• EXERCISE DETAILS:
Every line of the listing below needs to be reproduced exactly.

• EXERCISE MATERIALS:
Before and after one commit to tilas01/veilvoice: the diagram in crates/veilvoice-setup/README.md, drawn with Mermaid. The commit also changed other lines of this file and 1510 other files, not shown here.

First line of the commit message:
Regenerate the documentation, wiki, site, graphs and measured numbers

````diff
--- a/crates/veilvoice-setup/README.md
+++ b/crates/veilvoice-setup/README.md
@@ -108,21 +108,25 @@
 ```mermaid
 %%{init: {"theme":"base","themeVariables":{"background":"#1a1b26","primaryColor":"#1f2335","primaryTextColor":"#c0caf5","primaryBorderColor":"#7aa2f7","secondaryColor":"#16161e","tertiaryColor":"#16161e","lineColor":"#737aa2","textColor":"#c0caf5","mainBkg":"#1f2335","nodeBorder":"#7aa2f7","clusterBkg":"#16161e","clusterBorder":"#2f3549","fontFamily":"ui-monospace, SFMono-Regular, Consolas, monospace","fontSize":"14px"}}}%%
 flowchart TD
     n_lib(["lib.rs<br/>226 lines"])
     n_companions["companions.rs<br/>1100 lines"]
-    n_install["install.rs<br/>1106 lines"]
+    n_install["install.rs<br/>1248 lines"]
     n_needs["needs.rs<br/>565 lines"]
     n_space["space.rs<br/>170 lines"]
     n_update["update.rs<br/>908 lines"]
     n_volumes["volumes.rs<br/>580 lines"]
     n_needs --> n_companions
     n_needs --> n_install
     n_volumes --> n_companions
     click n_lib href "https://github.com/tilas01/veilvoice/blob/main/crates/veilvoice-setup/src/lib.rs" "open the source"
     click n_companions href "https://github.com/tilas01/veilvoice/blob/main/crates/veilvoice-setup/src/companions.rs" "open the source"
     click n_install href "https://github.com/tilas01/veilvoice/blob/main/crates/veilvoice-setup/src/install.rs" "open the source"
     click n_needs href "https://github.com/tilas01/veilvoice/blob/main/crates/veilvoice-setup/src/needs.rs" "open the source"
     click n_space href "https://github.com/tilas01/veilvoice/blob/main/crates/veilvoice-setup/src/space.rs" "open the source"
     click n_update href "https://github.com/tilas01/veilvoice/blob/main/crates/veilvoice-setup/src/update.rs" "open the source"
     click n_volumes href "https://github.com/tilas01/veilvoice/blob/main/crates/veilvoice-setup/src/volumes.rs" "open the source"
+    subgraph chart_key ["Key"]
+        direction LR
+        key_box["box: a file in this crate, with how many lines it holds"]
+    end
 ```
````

• SOLUTION:
Before and after one commit to tilas01/veilvoice: the diagram in crates/veilvoice-setup/README.md, drawn with Mermaid. The commit also changed other lines of this file and 1510 other files, not shown here.

First line of the commit message:
Regenerate the documentation, wiki, site, graphs and measured numbers

````diff
--- a/crates/veilvoice-setup/README.md
+++ b/crates/veilvoice-setup/README.md
@@ -108,21 +108,25 @@
 ```mermaid
 %%{init: {"theme":"base","themeVariables":{"background":"#1a1b26","primaryColor":"#1f2335","primaryTextColor":"#c0caf5","primaryBorderColor":"#7aa2f7","secondaryColor":"#16161e","tertiaryColor":"#16161e","lineColor":"#737aa2","textColor":"#c0caf5","mainBkg":"#1f2335","nodeBorder":"#7aa2f7","clusterBkg":"#16161e","clusterBorder":"#2f3549","fontFamily":"ui-monospace, SFMono-Regular, Consolas, monospace","fontSize":"14px"}}}%%
 flowchart TD
     n_lib(["lib.rs<br/>226 lines"])
     n_companions["companions.rs<br/>1100 lines"]
-    n_install["install.rs<br/>1106 lines"]
+    n_install["install.rs<br/>1248 lines"]
     n_needs["needs.rs<br/>565 lines"]
     n_space["space.rs<br/>170 lines"]
     n_update["update.rs<br/>908 lines"]
     n_volumes["volumes.rs<br/>580 lines"]
     n_needs --> n_companions
     n_needs --> n_install
     n_volumes --> n_companions
     click n_lib href "https://github.com/tilas01/veilvoice/blob/main/crates/veilvoice-setup/src/lib.rs" "open the source"
     click n_companions href "https://github.com/tilas01/veilvoice/blob/main/crates/veilvoice-setup/src/companions.rs" "open the source"
     click n_install href "https://github.com/tilas01/veilvoice/blob/main/crates/veilvoice-setup/src/install.rs" "open the source"
     click n_needs href "https://github.com/tilas01/veilvoice/blob/main/crates/veilvoice-setup/src/needs.rs" "open the source"
     click n_space href "https://github.com/tilas01/veilvoice/blob/main/crates/veilvoice-setup/src/space.rs" "open the source"
     click n_update href "https://github.com/tilas01/veilvoice/blob/main/crates/veilvoice-setup/src/update.rs" "open the source"
     click n_volumes href "https://github.com/tilas01/veilvoice/blob/main/crates/veilvoice-setup/src/volumes.rs" "open the source"
+    subgraph chart_key ["Key"]
+        direction LR
+        key_box["box: a file in this crate, with how many lines it holds"]
+    end
 ```
````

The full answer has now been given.